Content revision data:
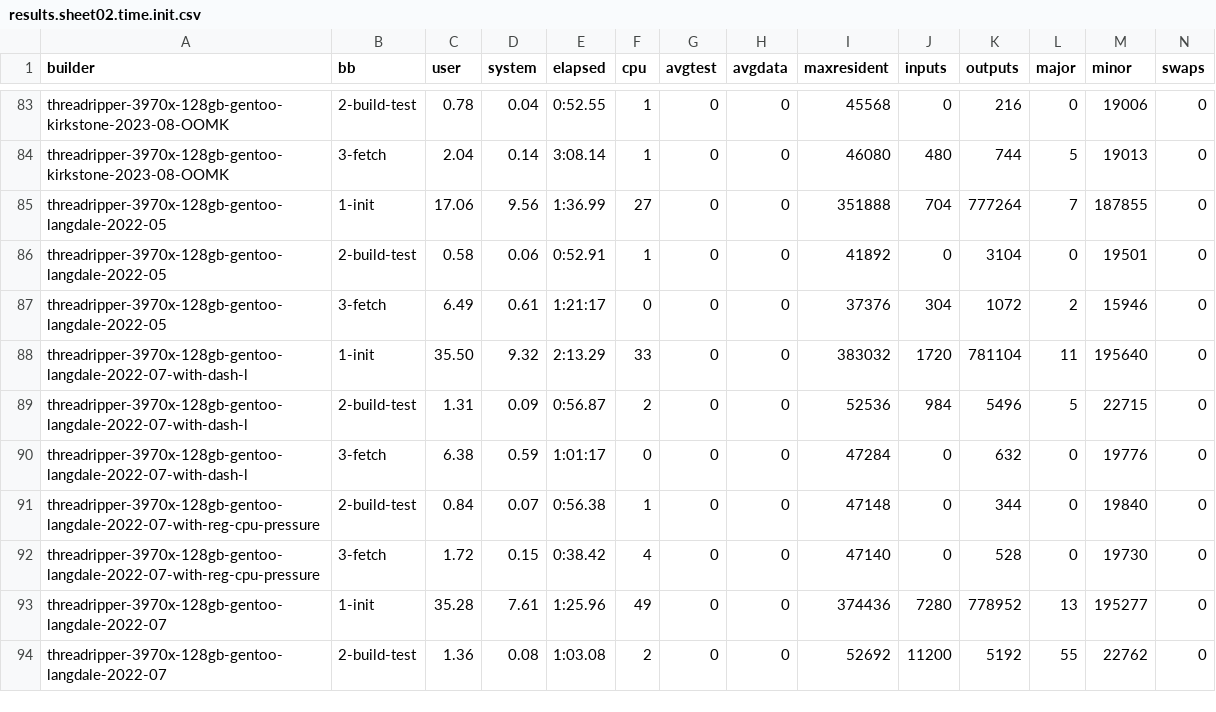
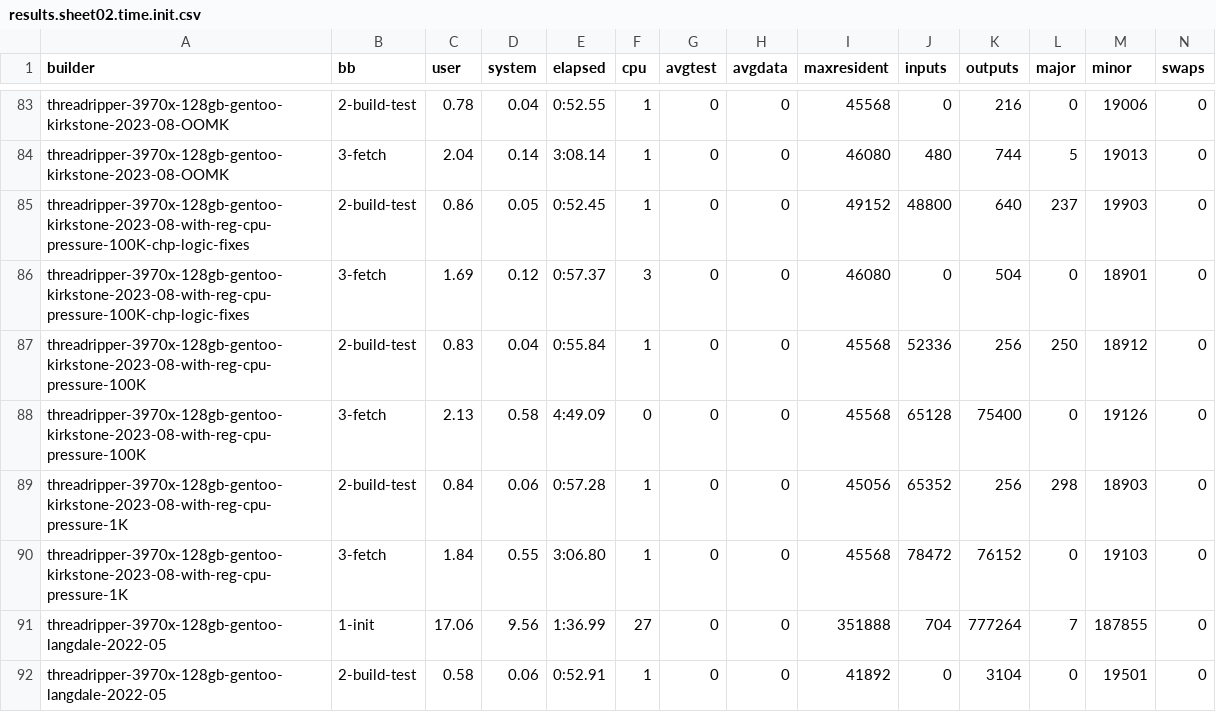
Before and after one commit to shr-project/test-oe-build-time, a CSV file: results.sheet02.time.init.csv, drawn as a sheet; only a part is shown, gaps mark what is left out; the shorter side is filled out with more unchanged rows; the diff names each change by its address in the sheet, - before the commit and + after, or states it on an @@ line.

```diff
--- a/results.sheet02.time.init.csv
+++ b/results.sheet02.time.init.csv
+row 85: threadripper-3970x-128gb-gentoo-kirkstone-2023-08-with-reg-cpu-pressure-100K-chp-logic-fixes | 2-build-test | 0.86 | 0.05 | 0:52.45 | 1 | 0 | 0 | 49152 | 48800 | 640 | 237 | 19903 | 0
+row 86: threadripper-3970x-128gb-gentoo-kirkstone-2023-08-with-reg-cpu-pressure-100K-chp-logic-fixes | 3-fetch | 1.69 | 0.12 | 0:57.37 | 3 | 0 | 0 | 46080 | 0 | 504 | 0 | 18901 | 0
+row 87: threadripper-3970x-128gb-gentoo-kirkstone-2023-08-with-reg-cpu-pressure-100K | 2-build-test | 0.83 | 0.04 | 0:55.84 | 1 | 0 | 0 | 45568 | 52336 | 256 | 250 | 18912 | 0
+row 88: threadripper-3970x-128gb-gentoo-kirkstone-2023-08-with-reg-cpu-pressure-100K | 3-fetch | 2.13 | 0.58 | 4:49.09 | 0 | 0 | 0 | 45568 | 65128 | 75400 | 0 | 19126 | 0
+row 89: threadripper-3970x-128gb-gentoo-kirkstone-2023-08-with-reg-cpu-pressure-1K | 2-build-test | 0.84 | 0.06 | 0:57.28 | 1 | 0 | 0 | 45056 | 65352 | 256 | 298 | 18903 | 0
+row 90: threadripper-3970x-128gb-gentoo-kirkstone-2023-08-with-reg-cpu-pressure-1K | 3-fetch | 1.84 | 0.55 | 3:06.80 | 1 | 0 | 0 | 45568 | 78472 | 76152 | 0 | 19103 | 0
```
Also changed, not shown: results.sheet01.builders.csv, results.sheet03.time.build.csv, 7 other files.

TASK OBJECTIVE: A count is needed of the lines in the entries that contain "build". Supply only that number.

WRITTEN REPLY: 5